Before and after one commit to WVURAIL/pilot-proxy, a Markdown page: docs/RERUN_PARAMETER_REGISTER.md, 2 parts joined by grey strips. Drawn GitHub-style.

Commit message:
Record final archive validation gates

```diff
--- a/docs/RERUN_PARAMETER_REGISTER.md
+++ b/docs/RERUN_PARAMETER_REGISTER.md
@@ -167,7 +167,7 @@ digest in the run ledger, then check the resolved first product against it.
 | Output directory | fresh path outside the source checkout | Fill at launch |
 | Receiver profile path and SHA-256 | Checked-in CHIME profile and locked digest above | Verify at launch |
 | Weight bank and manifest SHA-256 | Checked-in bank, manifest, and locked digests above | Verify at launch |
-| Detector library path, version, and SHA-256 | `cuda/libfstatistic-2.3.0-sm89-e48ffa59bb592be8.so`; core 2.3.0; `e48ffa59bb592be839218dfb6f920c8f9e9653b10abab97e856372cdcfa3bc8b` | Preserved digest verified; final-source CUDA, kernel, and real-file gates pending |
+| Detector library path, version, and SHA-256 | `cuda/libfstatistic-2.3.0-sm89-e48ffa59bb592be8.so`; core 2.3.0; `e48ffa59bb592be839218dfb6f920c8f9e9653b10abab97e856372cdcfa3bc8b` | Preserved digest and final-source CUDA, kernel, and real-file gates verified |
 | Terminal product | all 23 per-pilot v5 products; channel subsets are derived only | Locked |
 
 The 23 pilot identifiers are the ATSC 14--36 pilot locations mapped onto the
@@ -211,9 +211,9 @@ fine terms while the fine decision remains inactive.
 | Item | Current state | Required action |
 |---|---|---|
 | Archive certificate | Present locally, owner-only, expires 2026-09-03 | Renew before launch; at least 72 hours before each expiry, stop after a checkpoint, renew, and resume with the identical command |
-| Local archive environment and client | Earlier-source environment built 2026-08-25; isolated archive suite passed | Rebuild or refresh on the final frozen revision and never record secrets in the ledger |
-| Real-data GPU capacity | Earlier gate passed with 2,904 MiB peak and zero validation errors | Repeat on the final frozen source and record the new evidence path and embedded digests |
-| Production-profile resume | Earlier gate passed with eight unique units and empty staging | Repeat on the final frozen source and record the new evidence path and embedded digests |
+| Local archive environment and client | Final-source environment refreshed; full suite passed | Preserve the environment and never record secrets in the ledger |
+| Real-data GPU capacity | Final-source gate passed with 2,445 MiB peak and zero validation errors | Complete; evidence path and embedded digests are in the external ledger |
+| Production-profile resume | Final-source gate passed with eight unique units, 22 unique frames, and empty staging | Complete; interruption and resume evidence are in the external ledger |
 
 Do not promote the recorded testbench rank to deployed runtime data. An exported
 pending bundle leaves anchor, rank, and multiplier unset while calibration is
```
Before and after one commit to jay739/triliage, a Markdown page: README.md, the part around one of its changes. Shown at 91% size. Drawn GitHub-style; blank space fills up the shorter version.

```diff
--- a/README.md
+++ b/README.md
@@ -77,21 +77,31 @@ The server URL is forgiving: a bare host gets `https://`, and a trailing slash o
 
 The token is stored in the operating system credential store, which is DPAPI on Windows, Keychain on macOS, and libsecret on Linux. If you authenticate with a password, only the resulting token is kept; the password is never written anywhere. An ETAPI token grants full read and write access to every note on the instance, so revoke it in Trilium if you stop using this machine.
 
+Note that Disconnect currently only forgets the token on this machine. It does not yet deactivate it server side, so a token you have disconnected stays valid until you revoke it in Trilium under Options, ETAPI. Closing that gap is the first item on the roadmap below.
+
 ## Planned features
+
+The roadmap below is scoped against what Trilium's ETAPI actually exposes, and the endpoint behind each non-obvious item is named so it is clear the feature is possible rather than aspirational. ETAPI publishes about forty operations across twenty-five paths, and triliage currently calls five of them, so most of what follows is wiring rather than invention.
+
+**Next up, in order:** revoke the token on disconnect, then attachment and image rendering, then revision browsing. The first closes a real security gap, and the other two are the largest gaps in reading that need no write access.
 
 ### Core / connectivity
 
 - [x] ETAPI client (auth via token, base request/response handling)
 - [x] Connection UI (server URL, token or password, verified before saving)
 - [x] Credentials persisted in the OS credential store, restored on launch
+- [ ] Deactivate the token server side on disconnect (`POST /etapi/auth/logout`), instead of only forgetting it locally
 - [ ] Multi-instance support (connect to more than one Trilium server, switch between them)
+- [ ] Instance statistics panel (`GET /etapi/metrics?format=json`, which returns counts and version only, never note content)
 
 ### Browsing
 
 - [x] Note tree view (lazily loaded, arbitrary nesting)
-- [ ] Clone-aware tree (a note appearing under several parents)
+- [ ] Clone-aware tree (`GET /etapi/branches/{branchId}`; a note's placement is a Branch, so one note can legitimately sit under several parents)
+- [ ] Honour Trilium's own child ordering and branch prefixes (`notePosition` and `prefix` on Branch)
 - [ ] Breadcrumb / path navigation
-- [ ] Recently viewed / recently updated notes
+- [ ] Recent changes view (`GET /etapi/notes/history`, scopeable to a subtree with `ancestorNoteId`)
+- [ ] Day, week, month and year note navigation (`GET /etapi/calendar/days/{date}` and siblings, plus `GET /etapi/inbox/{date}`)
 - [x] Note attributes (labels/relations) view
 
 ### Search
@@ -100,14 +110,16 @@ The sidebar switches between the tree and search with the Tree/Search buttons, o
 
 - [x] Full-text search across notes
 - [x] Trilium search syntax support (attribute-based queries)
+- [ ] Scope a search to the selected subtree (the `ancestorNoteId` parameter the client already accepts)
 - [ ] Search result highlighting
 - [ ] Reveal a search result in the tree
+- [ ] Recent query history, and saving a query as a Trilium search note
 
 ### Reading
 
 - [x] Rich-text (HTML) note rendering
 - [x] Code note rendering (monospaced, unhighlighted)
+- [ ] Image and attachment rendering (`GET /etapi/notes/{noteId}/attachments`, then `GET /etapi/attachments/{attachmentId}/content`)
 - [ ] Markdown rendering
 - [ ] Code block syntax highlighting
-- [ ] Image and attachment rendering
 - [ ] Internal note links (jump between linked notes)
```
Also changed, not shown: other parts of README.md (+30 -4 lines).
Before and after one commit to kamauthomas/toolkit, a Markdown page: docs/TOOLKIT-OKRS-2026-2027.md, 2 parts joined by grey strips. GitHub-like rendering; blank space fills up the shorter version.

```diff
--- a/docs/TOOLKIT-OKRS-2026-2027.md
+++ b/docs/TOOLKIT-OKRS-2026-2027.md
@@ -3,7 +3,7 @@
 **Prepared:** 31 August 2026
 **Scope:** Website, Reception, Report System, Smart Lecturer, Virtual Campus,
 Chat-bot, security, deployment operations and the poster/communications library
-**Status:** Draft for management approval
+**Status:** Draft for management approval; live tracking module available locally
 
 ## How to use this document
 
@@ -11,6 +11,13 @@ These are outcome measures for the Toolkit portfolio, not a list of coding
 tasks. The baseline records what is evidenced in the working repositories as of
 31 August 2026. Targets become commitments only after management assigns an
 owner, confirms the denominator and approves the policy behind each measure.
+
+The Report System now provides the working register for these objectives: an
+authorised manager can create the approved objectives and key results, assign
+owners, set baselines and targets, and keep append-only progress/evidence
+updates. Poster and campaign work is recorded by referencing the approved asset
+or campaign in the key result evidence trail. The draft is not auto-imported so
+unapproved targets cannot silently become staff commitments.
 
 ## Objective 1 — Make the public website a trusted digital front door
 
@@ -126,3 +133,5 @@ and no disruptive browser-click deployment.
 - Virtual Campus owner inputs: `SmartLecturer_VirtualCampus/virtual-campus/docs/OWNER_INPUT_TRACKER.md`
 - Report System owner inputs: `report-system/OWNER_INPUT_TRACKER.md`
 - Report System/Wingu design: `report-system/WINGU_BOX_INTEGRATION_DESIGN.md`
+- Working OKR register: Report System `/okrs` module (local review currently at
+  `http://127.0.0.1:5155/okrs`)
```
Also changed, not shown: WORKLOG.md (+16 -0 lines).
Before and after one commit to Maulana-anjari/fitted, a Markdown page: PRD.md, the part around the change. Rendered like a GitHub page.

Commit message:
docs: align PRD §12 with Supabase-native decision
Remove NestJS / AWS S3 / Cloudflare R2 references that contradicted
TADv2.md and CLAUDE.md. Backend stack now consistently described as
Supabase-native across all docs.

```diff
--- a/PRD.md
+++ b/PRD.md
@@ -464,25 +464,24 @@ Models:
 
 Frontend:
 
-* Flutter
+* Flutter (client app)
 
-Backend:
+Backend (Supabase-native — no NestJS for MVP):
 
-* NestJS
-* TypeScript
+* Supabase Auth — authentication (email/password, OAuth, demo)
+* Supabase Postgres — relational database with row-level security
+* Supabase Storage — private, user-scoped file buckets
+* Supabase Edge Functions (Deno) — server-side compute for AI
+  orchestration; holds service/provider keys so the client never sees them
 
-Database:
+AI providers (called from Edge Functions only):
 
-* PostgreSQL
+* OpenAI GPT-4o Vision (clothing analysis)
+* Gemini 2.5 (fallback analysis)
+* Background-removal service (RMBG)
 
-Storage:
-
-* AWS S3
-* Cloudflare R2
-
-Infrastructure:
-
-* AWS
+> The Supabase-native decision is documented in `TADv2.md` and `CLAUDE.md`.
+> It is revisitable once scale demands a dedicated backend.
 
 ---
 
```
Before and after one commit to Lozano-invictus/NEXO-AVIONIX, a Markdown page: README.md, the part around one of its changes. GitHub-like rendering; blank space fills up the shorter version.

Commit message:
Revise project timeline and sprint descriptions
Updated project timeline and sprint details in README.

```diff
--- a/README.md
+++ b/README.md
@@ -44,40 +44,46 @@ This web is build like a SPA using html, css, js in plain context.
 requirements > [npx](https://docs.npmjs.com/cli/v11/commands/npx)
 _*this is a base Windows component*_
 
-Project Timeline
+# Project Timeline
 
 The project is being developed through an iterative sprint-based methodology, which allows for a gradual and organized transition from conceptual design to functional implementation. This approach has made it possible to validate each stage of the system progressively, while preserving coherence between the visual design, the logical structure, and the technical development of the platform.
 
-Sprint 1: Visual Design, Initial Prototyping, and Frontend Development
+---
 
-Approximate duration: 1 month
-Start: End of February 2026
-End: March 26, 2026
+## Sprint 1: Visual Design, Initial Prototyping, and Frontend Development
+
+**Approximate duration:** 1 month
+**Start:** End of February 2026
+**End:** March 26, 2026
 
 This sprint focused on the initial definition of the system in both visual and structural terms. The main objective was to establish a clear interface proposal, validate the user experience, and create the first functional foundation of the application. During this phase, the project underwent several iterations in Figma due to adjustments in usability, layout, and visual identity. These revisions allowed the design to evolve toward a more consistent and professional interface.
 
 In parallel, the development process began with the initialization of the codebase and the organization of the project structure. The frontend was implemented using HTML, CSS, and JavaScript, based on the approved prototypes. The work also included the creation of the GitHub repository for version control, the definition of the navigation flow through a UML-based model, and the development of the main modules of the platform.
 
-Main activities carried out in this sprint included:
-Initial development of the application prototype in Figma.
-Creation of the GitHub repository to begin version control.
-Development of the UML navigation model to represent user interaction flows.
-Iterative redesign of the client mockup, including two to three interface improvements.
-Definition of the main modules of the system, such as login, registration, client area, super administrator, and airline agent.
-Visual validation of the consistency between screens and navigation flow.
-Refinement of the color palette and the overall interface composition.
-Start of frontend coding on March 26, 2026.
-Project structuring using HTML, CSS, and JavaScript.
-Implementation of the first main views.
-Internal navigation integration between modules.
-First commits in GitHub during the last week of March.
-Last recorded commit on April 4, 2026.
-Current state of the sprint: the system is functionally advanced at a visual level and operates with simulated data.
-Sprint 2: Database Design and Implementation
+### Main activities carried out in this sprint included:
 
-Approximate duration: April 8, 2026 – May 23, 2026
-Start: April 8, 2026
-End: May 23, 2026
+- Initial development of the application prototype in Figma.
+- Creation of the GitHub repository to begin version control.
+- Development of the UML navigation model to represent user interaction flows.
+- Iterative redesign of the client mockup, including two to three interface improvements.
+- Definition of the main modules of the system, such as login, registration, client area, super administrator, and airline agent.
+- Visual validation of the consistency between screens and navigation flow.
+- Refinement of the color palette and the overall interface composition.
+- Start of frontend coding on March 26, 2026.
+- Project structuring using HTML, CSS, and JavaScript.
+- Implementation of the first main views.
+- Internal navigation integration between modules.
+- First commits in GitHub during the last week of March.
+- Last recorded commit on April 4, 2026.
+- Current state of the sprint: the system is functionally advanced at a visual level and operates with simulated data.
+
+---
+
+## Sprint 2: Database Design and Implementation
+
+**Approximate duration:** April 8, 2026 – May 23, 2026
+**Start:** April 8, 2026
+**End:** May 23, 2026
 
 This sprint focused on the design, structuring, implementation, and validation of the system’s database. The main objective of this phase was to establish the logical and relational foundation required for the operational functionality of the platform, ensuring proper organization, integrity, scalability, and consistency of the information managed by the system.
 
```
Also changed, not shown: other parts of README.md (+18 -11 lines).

Aim of the exercise: Select the lines in this material that hold the word "only", leaving none out.

The answer:
 | Terminal product | all 23 per-pilot v5 products; channel subsets are derived only | Locked |
 | Archive certificate | Present locally, owner-only, expires 2026-09-03 | Renew before launch; at least 72 hours before each expiry, stop after a checkpoint, renew, and resume with the identical command |
 The token is stored in the operating system credential store, which is DPAPI on Windows, Keychain on macOS, and libsecret on Linux. If you authenticate with a password, only the resulting token is kept; the password is never written anywhere. An ETAPI token grants full read and write access to every note on the instance, so revoke it in Trilium if you stop using this machine.
+Note that Disconnect currently only forgets the token on this machine. It does not yet deactivate it server side, so a token you have disconnected stays valid until you revoke it in Trilium under Options, ETAPI. Closing that gap is the first item on the roadmap below.
+- [ ] Deactivate the token server side on disconnect (`POST /etapi/auth/logout`), instead of only forgetting it locally
+- [ ] Instance statistics panel (`GET /etapi/metrics?format=json`, which returns counts and version only, never note content)
 31 August 2026. Targets become commitments only after management assigns an
+owners, set baselines and targets, and keep append-only progress/evidence
+AI providers (called from Edge Functions only):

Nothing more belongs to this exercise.